military reputation which he might not otherwise have attained. In this war, which lasted sixteen years, the contest on the part of the Carthagenians was sustained in a great measure by the personal exertions of Hannibal ; his forces were at first entirely inadequate to the object; he was without magazines and granaries, without allies, removed from his country, and apparently abandoned by it, as he received no succors nor scarcely any countenance from home. There never was so protracted and desperate a contest which depended so much upon one man. With the Romans the reverse of this was true. The nation, fighting for its existence, made a most desperate effort ; men, provisions and supplies of every description, were furnished; the levies in a single year amounted to more than eighty thousand ; yet with such extraordinary means and exertions, the events of the war were almost uniformly disastrous to them. The Roman soldiers were superior to the Carthaginians, and they had greatly the advantage in numbers, and possessed great facilities of supplying all the munitions of war, and of furnishing constant reinforcements. Neither were they destitute of experienced and able commanders ; it was such men as Fabius Maximus, Paulus Emillus, and Marcellus, with whom the Carthaginian hero had to contend. What an astonishing idea does it give us of the capacity, the resources of mind, and the skill of Hannibal, when we consider, that in the country of an enemy, and that enemy so powerful and warlike, possessing the best soldiers in the world, experienced commanders, and numerous allies, he could maintain a war for sixteen years, not only with advantage, and credit to himself, but with uniform and uninterrupted success. He is perhaps the only commander who can say he was never defeated but once.
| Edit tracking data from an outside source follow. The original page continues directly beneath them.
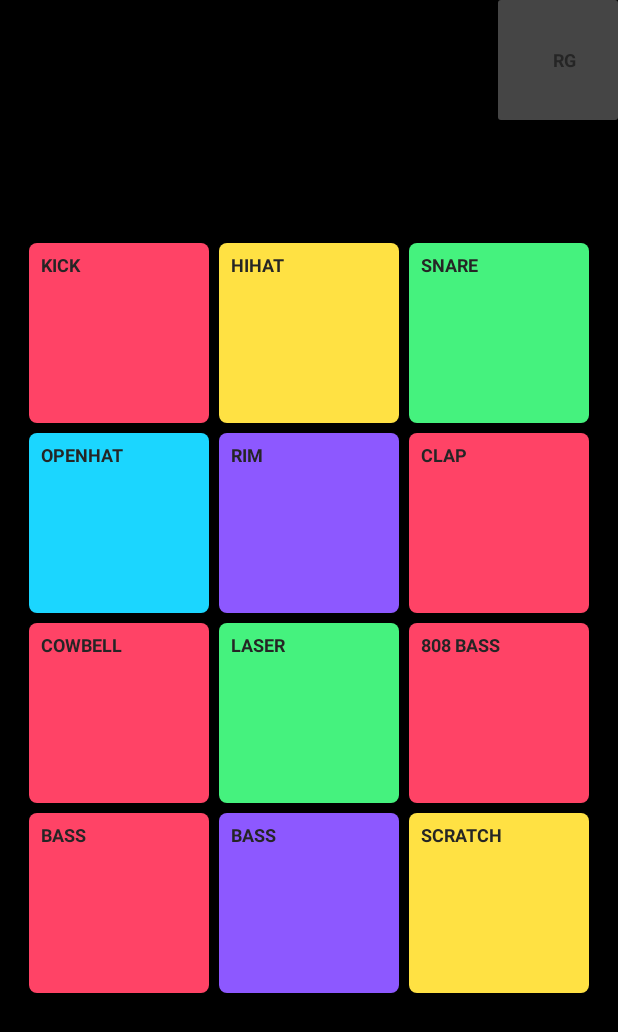
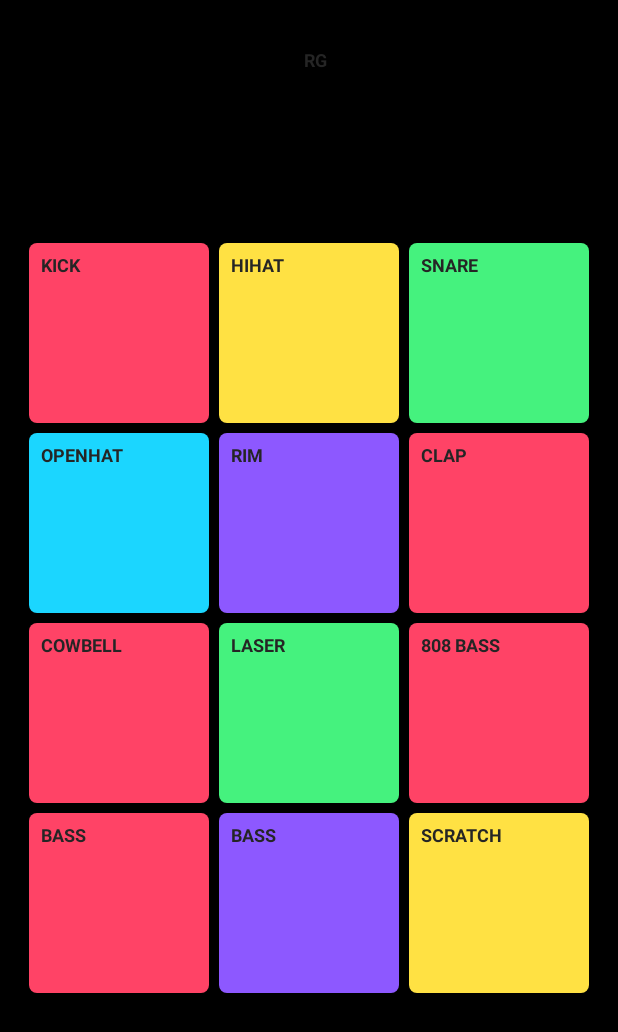
Before and after one commit to ivansavrikov/DrumPartsCreator, an Android app: the layout activity_real_time_rhythm.xml on its own in the app's theme, with its tools: preview values and no code run, on a phone screen of 412 x 824 dp. Shown: the top 1032 px of the screen. Run offline under Robolectric (Android 15) with nearby library versions, the phone set to English and light mode, and no system bars.

Commit message:
Перед глобальными изменениями

```diff
--- a/app/src/main/res/layout/activity_real_time_rhythm.xml
+++ b/app/src/main/res/layout/activity_real_time_rhythm.xml
@@ -14,8 +14,9 @@
         android:layout_height="80dp"
         android:gravity="center"
         android:text="RG"
-        app:backgroundTint="@color/gray"
+        app:backgroundTint="@color/transparent"
         app:layout_constraintEnd_toEndOf="parent"
+        app:layout_constraintStart_toStartOf="parent"
         app:layout_constraintTop_toTopOf="parent" />
 
     <GridLayout
--- a/app/src/main/res/layout/activity_rhythmic_grid.xml
+++ b/app/src/main/res/layout/activity_rhythmic_grid.xml
@@ -110,7 +110,7 @@
         android:id="@+id/spinner"
         android:layout_width="200dp"
         android:layout_height="wrap_content"
-        android:background="@color/white"
+        android:background="@color/gray"
         android:minHeight="40dp"
         android:textAlignment="center"
         app:layout_constraintBottom_toTopOf="@+id/bpm_picker"
--- a/app/src/main/res/values/strings.xml
+++ b/app/src/main/res/values/strings.xml
@@ -16,5 +16,7 @@
     <string name="pad12_name">SCRATCH</string>
     <string name="dummy_button">Dummy Button</string>
     <string name="dummy_content">DUMMY\nCONTENT</string>
+    <!-- TODO: Remove or change this placeholder text -->
+    <string name="hello_blank_fragment">Hello blank fragment</string>
 
 </resources>
```
Also changed, not shown: app/src/main/java/com/example/courseproject/RealTimeRhythm.kt (+4 -4 lines), app/src/main/java/com/example/courseproject/RhythmicGridActivity.kt (+4 -4 lines).
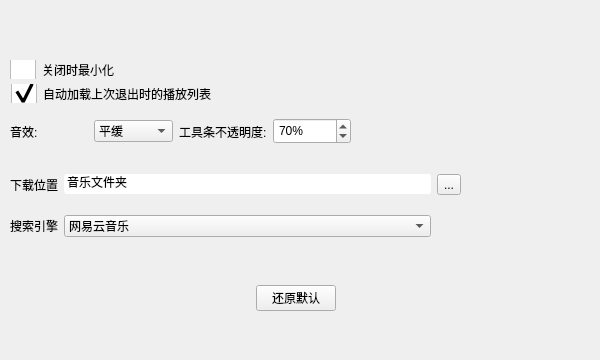
Remaker01/TinyPlayer, file src/settingwindow.ui: the form before one commit.
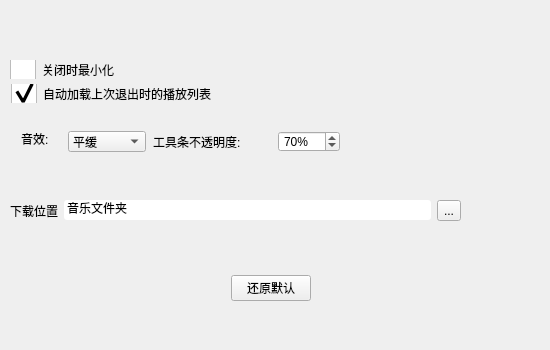
The form after the commit. Icons and pictures are not drawn.

Commit message: 修复清空后异常退出和下载文件名错误的问题；搜索引擎设置改到主界面；修改版本号

The edit to the form file:
```diff
--- a/src/settingwindow.ui
+++ b/src/settingwindow.ui
@@ -6,20 +6,20 @@
    <rect>
     <x>0</x>
     <y>0</y>
-    <width>600</width>
-    <height>360</height>
+    <width>550</width>
+    <height>350</height>
    </rect>
   </property>
   <property name="minimumSize">
    <size>
-    <width>600</width>
-    <height>360</height>
+    <width>550</width>
+    <height>350</height>
    </size>
   </property>
   <property name="maximumSize">
    <size>
-    <width>600</width>
-    <height>360</height>
+    <width>550</width>
+    <height>350</height>
    </size>
   </property>
   <property name="windowTitle">
@@ -83,8 +83,8 @@
    <property name="geometry">
     <rect>
      <x>10</x>
-     <y>260</y>
-     <width>571</width>
+     <y>250</y>
+     <width>521</width>
      <height>71</height>
     </rect>
    </property>
@@ -137,21 +137,33 @@
    <property name="geometry">
     <rect>
      <x>10</x>
-     <y>110</y>
+     <y>120</y>
      <width>341</width>
      <height>43</height>
     </rect>
    </property>
-   <layout class="QHBoxLayout" name="horizontalLayout_2">
-    <item>
      <widget class="QLabel" name="effectLabel">
+    <property name="geometry">
+     <rect>
+      <x>11</x>
+      <y>11</y>
+      <width>40</width>
+      <height>16</height>
+     </rect>
+    </property>
       <property name="text">
        <string>音效:</string>
       </property>
      </widget>
-    </item>
-    <item>
      <widget class="QComboBox" name="effectBox">
+    <property name="geometry">
+     <rect>
+      <x>58</x>
+      <y>11</y>
+      <width>78</width>
+      <height>21</height>
+     </rect>
+    </property>
       <item>
        <property name="text">
         <string>平缓</string>
@@ -193,16 +205,28 @@
        </property>
       </item>
      </widget>
-    </item>
-    <item>
      <widget class="QLabel" name="opacLabel">
+    <property name="geometry">
+     <rect>
+      <x>143</x>
+      <y>11</y>
+      <width>118</width>
+      <height>21</height>
+     </rect>
+    </property>
       <property name="text">
        <string>工具条不透明度:</string>
       </property>
      </widget>
-    </item>
-    <item>
      <widget class="QSpinBox" name="spinBox">
+    <property name="geometry">
+     <rect>
+      <x>268</x>
+      <y>11</y>
+      <width>62</width>
+      <height>21</height>
+     </rect>
+    </property>
       <property name="suffix">
        <string>%</string>
       </property>
@@ -216,33 +240,17 @@
        <number>70</number>
       </property>
      </widget>
-    </item>
-   </layout>
   </widget>
   <widget class="QWidget" name="widget_3" native="true">
    <property name="geometry">
     <rect>
      <x>10</x>
-     <y>160</y>
+     <y>170</y>
      <width>451</width>
-     <height>91</height>
+     <height>81</height>
     </rect>
    </property>
    <layout class="QGridLayout" name="gridLayout">
-    <item row="1" column="0">
-     <widget class="QLabel" name="methodLabel">
-      <property name="text">
-       <string>搜索引擎</string>
-      </property>
-     </widget>
-    </item>
-    <item row="0" column="0">
-     <widget class="QLabel" name="locLabel">
-      <property name="text">
-       <string>下载位置</string>
-      </property>
-     </widget>
-    </item>
     <item row="0" column="3">
      <widget class="QToolButton" name="locButton">
       <property name="text">
@@ -260,23 +268,11 @@
       </property>
      </widget>
     </item>
-    <item row="1" column="2">
-     <widget class="QComboBox" name="methodBox">
-      <item>
+    <item row="0" column="0">
+     <widget class="QLabel" name="locLabel">
        <property name="text">
-        <string>网易云音乐</string>
-       </property>
-      </item>
-      <item>
-       <property name="text">
-        <string>酷狗音乐(不稳定)</string>
-       </property>
-      </item>
-      <item>
-       <property name="text">
-        <string>荔枝网</string>
-       </property>
-      </item>
+       <string>下载位置</string>
+      </property>
      </widget>
     </item>
    </layout>
```
Lines whose indentation alone changed are shown as unchanged. The commit also changes 8 other files.
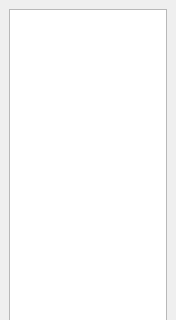
This is bookmarksview.ui in ratelware/logan as Qt 5 draws it before an edit; both pictures show x 0 to 176 and y 0 to 320 of the 176 by 555 pixel window. The edited form follows.
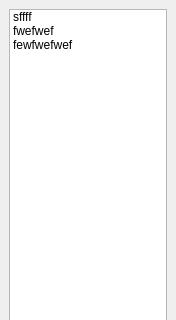
This is the edited form.

Commit message: Display bookmarks. Next steps: jump to bookmark and named bookmark

The edit to the form file:
```diff
--- a/bookmarksview.ui
+++ b/bookmarksview.ui
@@ -10,16 +10,65 @@
     <height>555</height>
    </rect>
   </property>
+  <property name="sizePolicy">
+   <sizepolicy hsizetype="Expanding" vsizetype="Expanding">
+    <horstretch>0</horstretch>
+    <verstretch>0</verstretch>
+   </sizepolicy>
+  </property>
+  <property name="minimumSize">
+   <size>
+    <width>120</width>
+    <height>160</height>
+   </size>
+  </property>
   <property name="features">
-   <set>QDockWidget::DockWidgetFloatable|QDockWidget::DockWidgetMovable</set>
+   <set>QDockWidget::NoDockWidgetFeatures</set>
   </property>
   <property name="windowTitle">
    <string>Bookmarks</string>
   </property>
   <widget class="QWidget" name="dockWidgetContents">
+   <property name="sizePolicy">
+    <sizepolicy hsizetype="Expanding" vsizetype="Expanding">
+     <horstretch>5</horstretch>
+     <verstretch>5</verstretch>
+    </sizepolicy>
+   </property>
+   <property name="minimumSize">
+    <size>
+     <width>120</width>
+     <height>120</height>
+    </size>
+   </property>
    <layout class="QVBoxLayout" name="verticalLayout">
     <item>
-     <widget class="QListView" name="bookmarkList"/>
+     <widget class="QListWidget" name="bookmarkList">
+      <property name="minimumSize">
+       <size>
+        <width>120</width>
+        <height>120</height>
+       </size>
+      </property>
+      <property name="currentRow">
+       <number>-1</number>
+      </property>
+      <item>
+       <property name="text">
+        <string>sffff</string>
+       </property>
+      </item>
+      <item>
+       <property name="text">
+        <string>fwefwef</string>
+       </property>
+      </item>
+      <item>
+       <property name="text">
+        <string>fewfwefwef</string>
+       </property>
+      </item>
+     </widget>
     </item>
    </layout>
   </widget>
```
The commit also changes 22 other files.
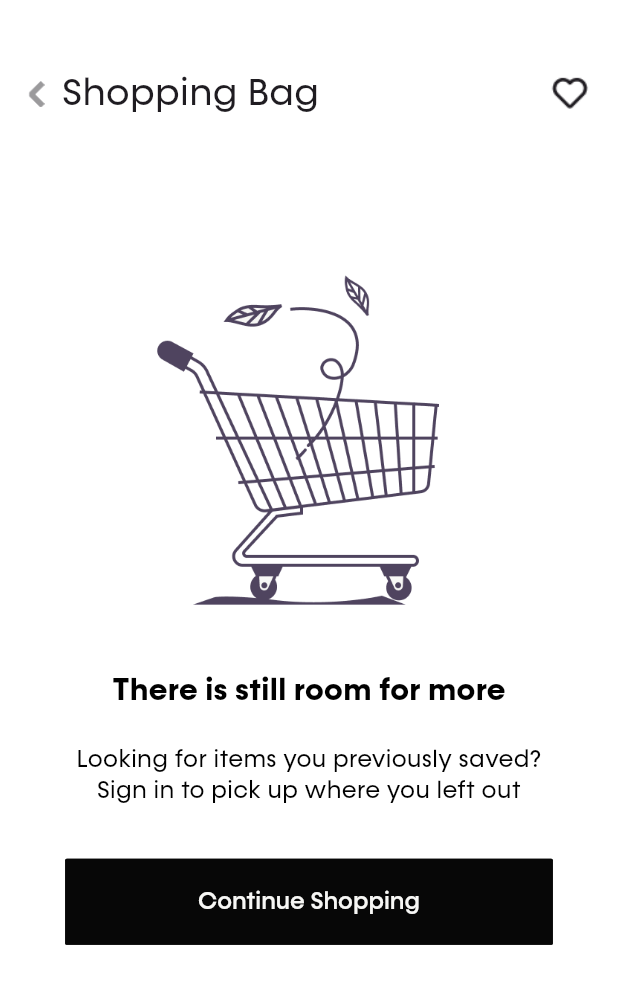
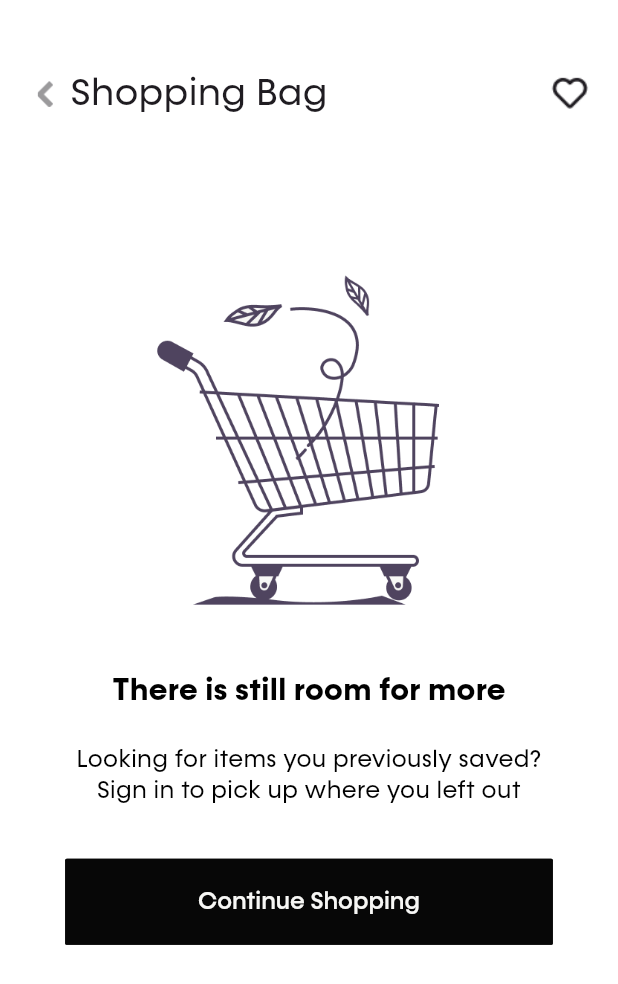
Before and after one commit to LaFetch2026/Lf_Application_Production, a Flutter app: the CartScreen screen opened directly, on a phone screen of 412 x 824 dp. Shown: the top 984 px of the screen. Run offline on Flutter 3.47's test engine with Material 3 defaults, Android fonts, the phone set to English and light mode, and no system bars; our stand-ins replace app_links, cached_network_image, device_info_plus, dropdown_button2, firebase_analytics, firebase_core and 17 more; missing offline and left inert: add_to_cart_animation, carousel_slider_plus, fl_downloader, flutter_background_service, flutter_facebook_auth, flutter_polyline_points and 5 more; accounts and stored records are empty; network calls fail.

Commit message:
solved cart screen backbutton issue

```diff
--- a/lib/commonwidget/appbarwidgets/cart_appbar.dart
+++ b/lib/commonwidget/appbarwidgets/cart_appbar.dart
@@ -36,11 +36,15 @@ class CartAppbar extends StatelessWidget {
                 onTap: () {
                   Get.back();
                 },
-                child: Image.asset(backArrowImage,
-                    height: 16.sp, width: 10.sp, fit: BoxFit.cover),
-              ),
-              SizedBox(
-                width: 10.sp,
+                child: Container(
+                  color: whiteColor,
+                  child: Padding(
+                    padding: EdgeInsets.only(
+                        right: 10.sp, left: 5.sp, top: 2.sp, bottom: 2.sp),
+                    child: Image.asset(backArrowImage,
+                        height: 16.sp, width: 10.sp, fit: BoxFit.cover),
+                  ),
+                ),
               ),
               AppText(
                 text: text,
```
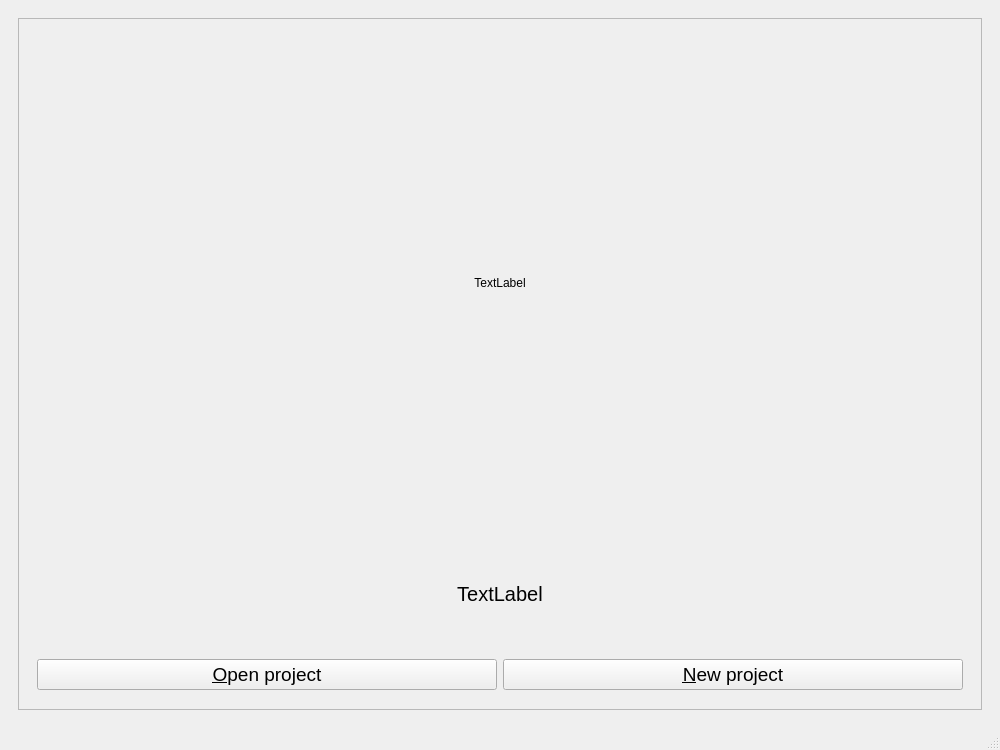
Old version of the form python_interface/uis/diyabc.ui in the repository cbgp/diyabc.
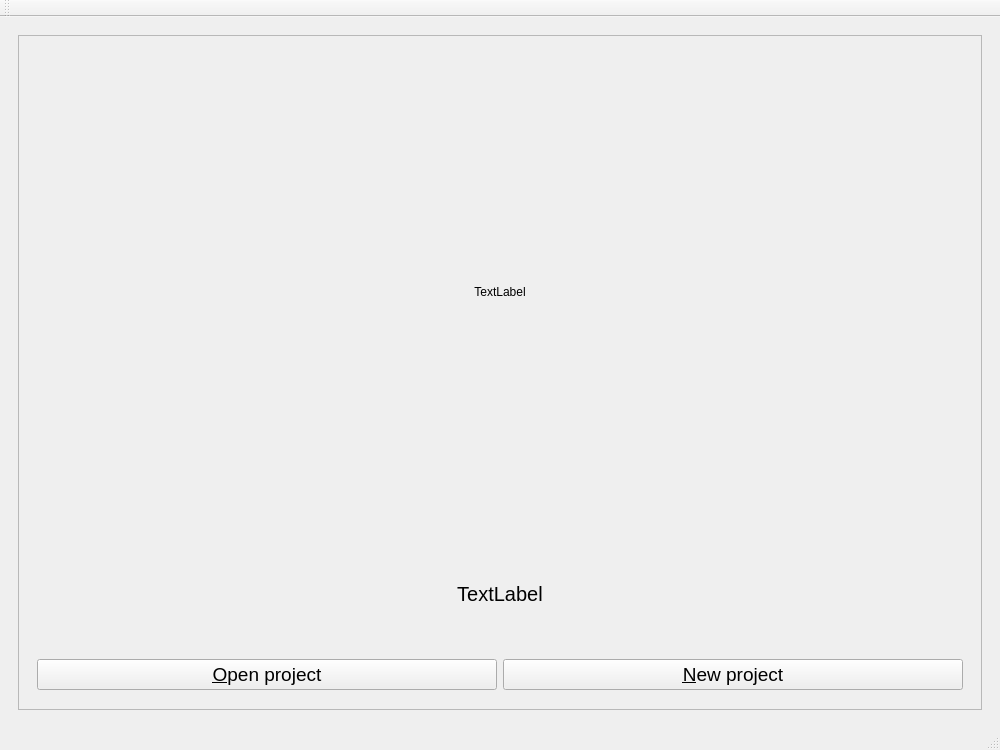
New version of the form.

What changed in the file:
```diff
--- a/python_interface/uis/diyabc.ui
+++ b/python_interface/uis/diyabc.ui
@@ -183,6 +183,20 @@
    </property>
   </widget>
   <widget class="QStatusBar" name="statusBar"/>
+  <widget class="QToolBar" name="toolBar">
+   <property name="windowTitle">
+    <string>toolBar</string>
+   </property>
+   <property name="floatable">
+    <bool>false</bool>
+   </property>
+   <attribute name="toolBarArea">
+    <enum>TopToolBarArea</enum>
+   </attribute>
+   <attribute name="toolBarBreak">
+    <bool>false</bool>
+   </attribute>
+  </widget>
   <action name="actionWeb">
    <property name="checkable">
     <bool>true</bool>
```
In one day, on the plains of Zama were lost the fruits, the toils, and the triumphs of sixteen years of successful war; yes the loss on that day was infinitely greater, it was a loss which to noble and patriotic minds includes all